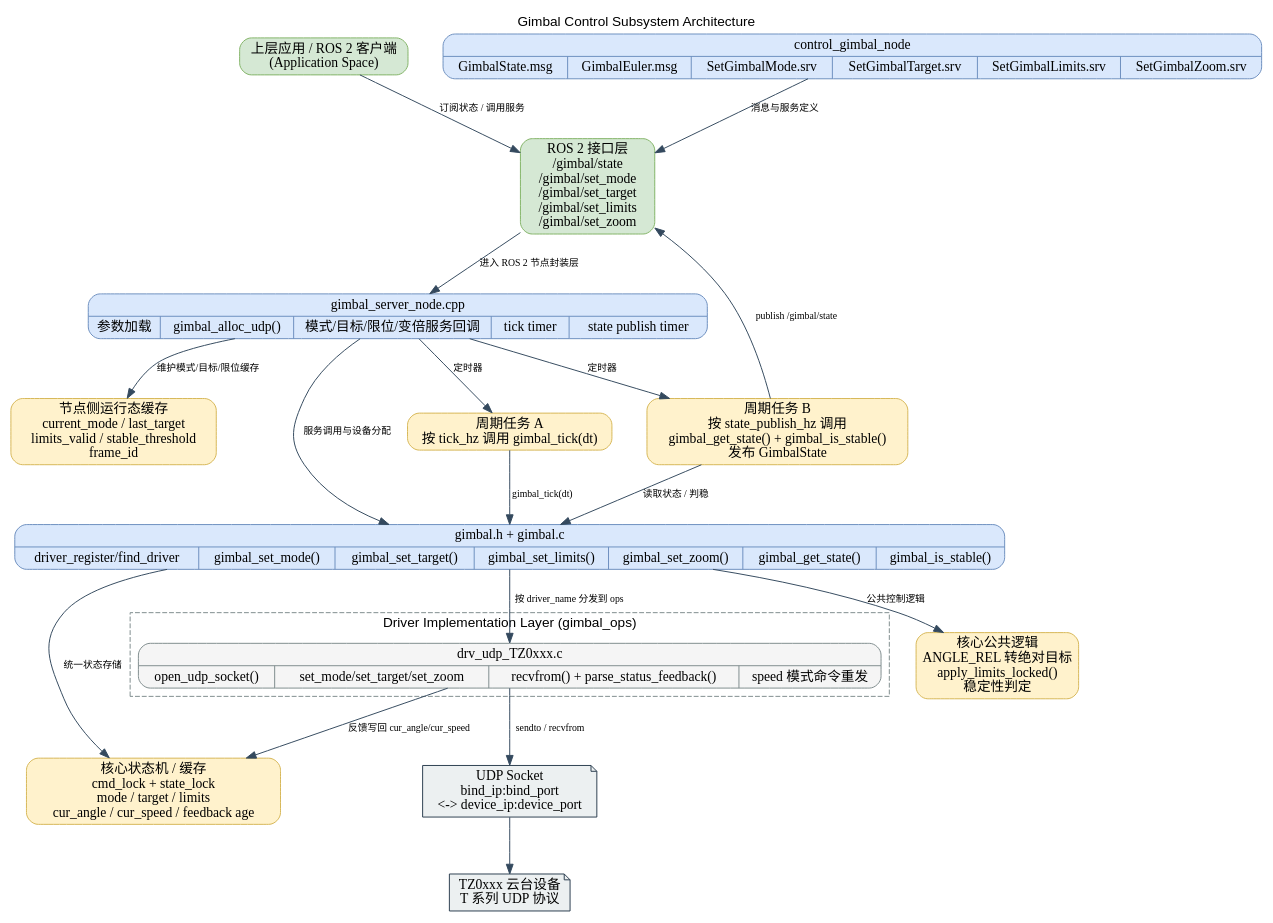
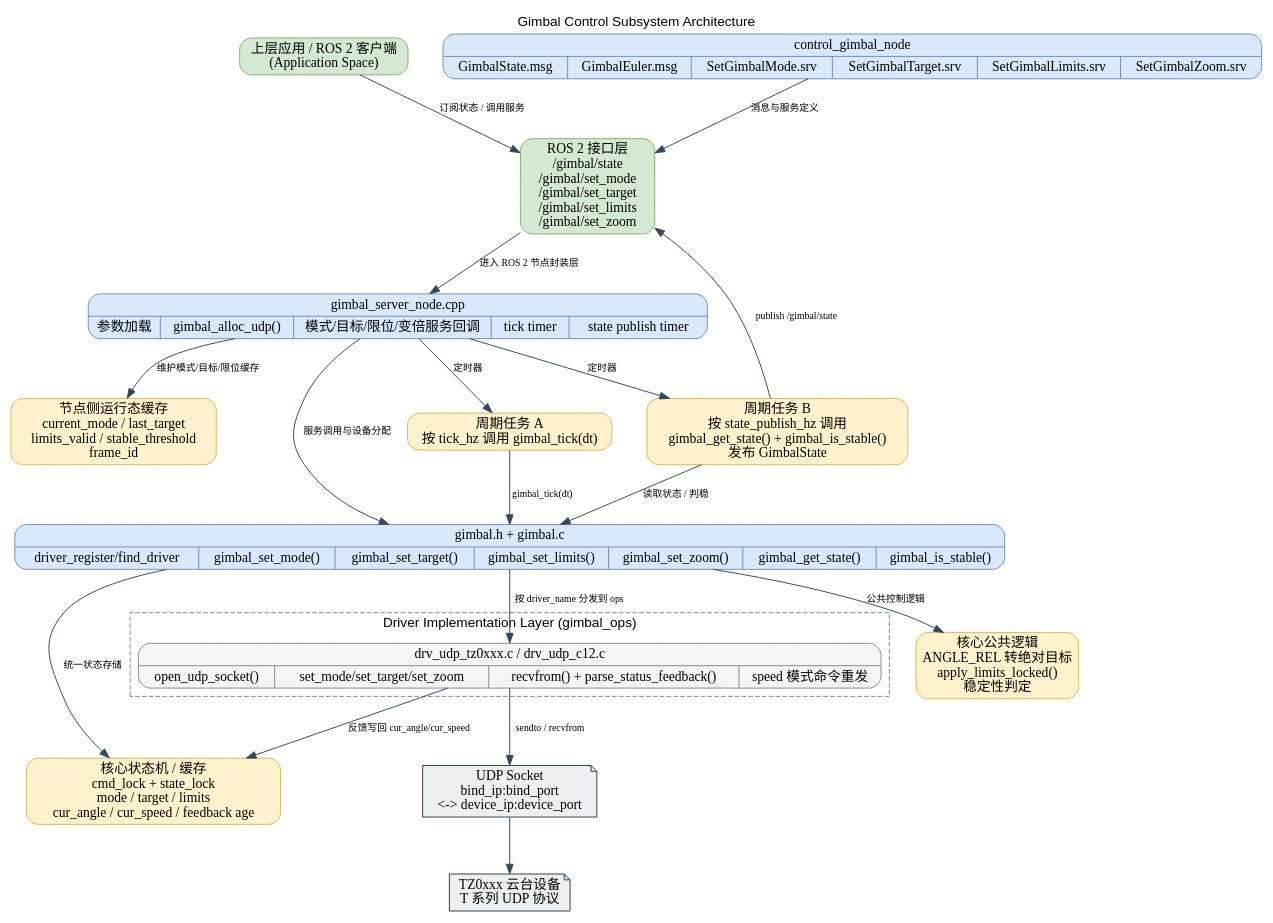
One commit to haiqianghuang/ros2_gimbal changed the diagram in architecture/gimbal_system.dot. Above: the diagram before and after it, drawn with Graphviz. The commit also changed 3 other files, not shown here.

```diff
--- a/architecture/gimbal_system.dot
+++ b/architecture/gimbal_system.dot
@@ -1,56 +1,56 @@
 digraph G {
     rankdir=TB;
     nodesep=0.5;
     ranksep=0.7;
     fontname="Microsoft YaHei, SimHei, sans-serif";
     label="Gimbal Control Subsystem Architecture";
     labelloc="t";
 
     node [shape=box, style="filled,rounded", color="#2c3e50", fillcolor="#ecf0f1", fontname="Microsoft YaHei"];
     edge [color="#34495e", fontname="Microsoft YaHei", fontsize=10];
 
     APP [label="上层应用 / ROS 2 客户端\n(Application Space)", fillcolor="#d5e8d4", color="#82b366"];
     ROS_API [label="ROS 2 接口层\n/gimbal/state\n/gimbal/set_mode\n/gimbal/set_target\n/gimbal/set_limits\n/gimbal/set_zoom", fillcolor="#d5e8d4", color="#82b366"];
     IFACE [label="{ control_gimbal_node | {GimbalState.msg | GimbalEuler.msg | SetGimbalMode.srv | SetGimbalTarget.srv | SetGimbalLimits.srv | SetGimbalZoom.srv} }", shape=record, fillcolor="#dae8fc", color="#6c8ebf"];
 
     GIMBAL_NODE [label="{ gimbal_server_node.cpp | {参数加载 | gimbal_alloc_udp() | 模式/目标/限位/变倍服务回调 | tick timer | state publish timer} }", shape=record, fillcolor="#dae8fc", color="#6c8ebf"];
     NODE_CACHE [label="节点侧运行态缓存\ncurrent_mode / last_target\nlimits_valid / stable_threshold\nframe_id", fillcolor="#fff2cc", color="#d6b656"];
     TICK [label="周期任务 A\n按 tick_hz 调用 gimbal_tick(dt)", fillcolor="#fff2cc", color="#d6b656"];
     STATE_PUB [label="周期任务 B\n按 state_publish_hz 调用\ngimbal_get_state() + gimbal_is_stable()\n发布 GimbalState", fillcolor="#fff2cc", color="#d6b656"];
 
     CORE [label="{ gimbal.h + gimbal.c | {driver_register/find_driver | gimbal_set_mode() | gimbal_set_target() | gimbal_set_limits() | gimbal_set_zoom() | gimbal_get_state() | gimbal_is_stable()} }", shape=record, fillcolor="#dae8fc", color="#6c8ebf"];
     CORE_STATE [label="核心状态机 / 缓存\ncmd_lock + state_lock\nmode / target / limits\ncur_angle / cur_speed / feedback age", fillcolor="#fff2cc", color="#d6b656"];
     CORE_LOGIC [label="核心公共逻辑\nANGLE_REL 转绝对目标\napply_limits_locked()\n稳定性判定", fillcolor="#fff2cc", color="#d6b656"];
 
     subgraph cluster_drivers {
         label = "Driver Implementation Layer (gimbal_ops)";
         style = dashed;
         color = "#7f8c8d";
 
-        UDP_DRV [label="{ drv_udp_TZ0xxx.c | {open_udp_socket() | set_mode/set_target/set_zoom | recvfrom() + parse_status_feedback() | speed 模式命令重发} }", shape=record, fillcolor="#f5f5f5", color="#7f8c8d"];
+        UDP_DRV [label="{ drv_udp_tz0xxx.c / drv_udp_c12.c | {open_udp_socket() | set_mode/set_target/set_zoom | recvfrom() + parse_status_feedback() | speed 模式命令重发} }", shape=record, fillcolor="#f5f5f5", color="#7f8c8d"];
     }
 
     UDP_IO [label="UDP Socket\nbind_ip:bind_port\n<-> device_ip:device_port", shape=note];
     HW [label="TZ0xxx 云台设备\nT 系列 UDP 协议", shape=note];
 
     APP -> ROS_API [label="订阅状态 / 调用服务"];
     IFACE -> ROS_API [label="消息与服务定义"];
     ROS_API -> GIMBAL_NODE [label="进入 ROS 2 节点封装层"];
 
     GIMBAL_NODE -> NODE_CACHE [label="维护模式/目标/限位缓存"];
     GIMBAL_NODE -> TICK [label="定时器"];
     GIMBAL_NODE -> STATE_PUB [label="定时器"];
     GIMBAL_NODE -> CORE [label="服务调用与设备分配"];
 
     TICK -> CORE [label="gimbal_tick(dt)"];
     STATE_PUB -> CORE [label="读取状态 / 判稳"];
     STATE_PUB -> ROS_API [label="publish /gimbal/state"];
 
     CORE -> CORE_STATE [label="统一状态存储"];
     CORE -> CORE_LOGIC [label="公共控制逻辑"];
     CORE -> UDP_DRV [label="按 driver_name 分发到 ops"];
     UDP_DRV -> CORE_STATE [label="反馈写回 cur_angle/cur_speed"];
 
     UDP_DRV -> UDP_IO [label="sendto / recvfrom"];
     UDP_IO -> HW;
 }
```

## PROBLEM DESCRIPTION:
All of the records above are to be copied exactly, minus the pictures.

## WRITTEN SOLUTION:
One commit to haiqianghuang/ros2_gimbal changed the diagram in architecture/gimbal_system.dot. Above: the diagram before and after it, drawn with Graphviz. The commit also changed 3 other files, not shown here.

```diff
--- a/architecture/gimbal_system.dot
+++ b/architecture/gimbal_system.dot
@@ -1,56 +1,56 @@
 digraph G {
     rankdir=TB;
     nodesep=0.5;
     ranksep=0.7;
     fontname="Microsoft YaHei, SimHei, sans-serif";
     label="Gimbal Control Subsystem Architecture";
     labelloc="t";
 
     node [shape=box, style="filled,rounded", color="#2c3e50", fillcolor="#ecf0f1", fontname="Microsoft YaHei"];
     edge [color="#34495e", fontname="Microsoft YaHei", fontsize=10];
 
     APP [label="上层应用 / ROS 2 客户端\n(Application Space)", fillcolor="#d5e8d4", color="#82b366"];
     ROS_API [label="ROS 2 接口层\n/gimbal/state\n/gimbal/set_mode\n/gimbal/set_target\n/gimbal/set_limits\n/gimbal/set_zoom", fillcolor="#d5e8d4", color="#82b366"];
     IFACE [label="{ control_gimbal_node | {GimbalState.msg | GimbalEuler.msg | SetGimbalMode.srv | SetGimbalTarget.srv | SetGimbalLimits.srv | SetGimbalZoom.srv} }", shape=record, fillcolor="#dae8fc", color="#6c8ebf"];
 
     GIMBAL_NODE [label="{ gimbal_server_node.cpp | {参数加载 | gimbal_alloc_udp() | 模式/目标/限位/变倍服务回调 | tick timer | state publish timer} }", shape=record, fillcolor="#dae8fc", color="#6c8ebf"];
     NODE_CACHE [label="节点侧运行态缓存\ncurrent_mode / last_target\nlimits_valid / stable_threshold\nframe_id", fillcolor="#fff2cc", color="#d6b656"];
     TICK [label="周期任务 A\n按 tick_hz 调用 gimbal_tick(dt)", fillcolor="#fff2cc", color="#d6b656"];
     STATE_PUB [label="周期任务 B\n按 state_publish_hz 调用\ngimbal_get_state() + gimbal_is_stable()\n发布 GimbalState", fillcolor="#fff2cc", color="#d6b656"];
 
     CORE [label="{ gimbal.h + gimbal.c | {driver_register/find_driver | gimbal_set_mode() | gimbal_set_target() | gimbal_set_limits() | gimbal_set_zoom() | gimbal_get_state() | gimbal_is_stable()} }", shape=record, fillcolor="#dae8fc", color="#6c8ebf"];
     CORE_STATE [label="核心状态机 / 缓存\ncmd_lock + state_lock\nmode / target / limits\ncur_angle / cur_speed / feedback age", fillcolor="#fff2cc", color="#d6b656"];
     CORE_LOGIC [label="核心公共逻辑\nANGLE_REL 转绝对目标\napply_limits_locked()\n稳定性判定", fillcolor="#fff2cc", color="#d6b656"];
 
     subgraph cluster_drivers {
         label = "Driver Implementation Layer (gimbal_ops)";
         style = dashed;
         color = "#7f8c8d";
 
-        UDP_DRV [label="{ drv_udp_TZ0xxx.c | {open_udp_socket() | set_mode/set_target/set_zoom | recvfrom() + parse_status_feedback() | speed 模式命令重发} }", shape=record, fillcolor="#f5f5f5", color="#7f8c8d"];
+        UDP_DRV [label="{ drv_udp_tz0xxx.c / drv_udp_c12.c | {open_udp_socket() | set_mode/set_target/set_zoom | recvfrom() + parse_status_feedback() | speed 模式命令重发} }", shape=record, fillcolor="#f5f5f5", color="#7f8c8d"];
     }
 
     UDP_IO [label="UDP Socket\nbind_ip:bind_port\n<-> device_ip:device_port", shape=note];
     HW [label="TZ0xxx 云台设备\nT 系列 UDP 协议", shape=note];
 
     APP -> ROS_API [label="订阅状态 / 调用服务"];
     IFACE -> ROS_API [label="消息与服务定义"];
     ROS_API -> GIMBAL_NODE [label="进入 ROS 2 节点封装层"];
 
     GIMBAL_NODE -> NODE_CACHE [label="维护模式/目标/限位缓存"];
     GIMBAL_NODE -> TICK [label="定时器"];
     GIMBAL_NODE -> STATE_PUB [label="定时器"];
     GIMBAL_NODE -> CORE [label="服务调用与设备分配"];
 
     TICK -> CORE [label="gimbal_tick(dt)"];
     STATE_PUB -> CORE [label="读取状态 / 判稳"];
     STATE_PUB -> ROS_API [label="publish /gimbal/state"];
 
     CORE -> CORE_STATE [label="统一状态存储"];
     CORE -> CORE_LOGIC [label="公共控制逻辑"];
     CORE -> UDP_DRV [label="按 driver_name 分发到 ops"];
     UDP_DRV -> CORE_STATE [label="反馈写回 cur_angle/cur_speed"];
 
     UDP_DRV -> UDP_IO [label="sendto / recvfrom"];
     UDP_IO -> HW;
 }
```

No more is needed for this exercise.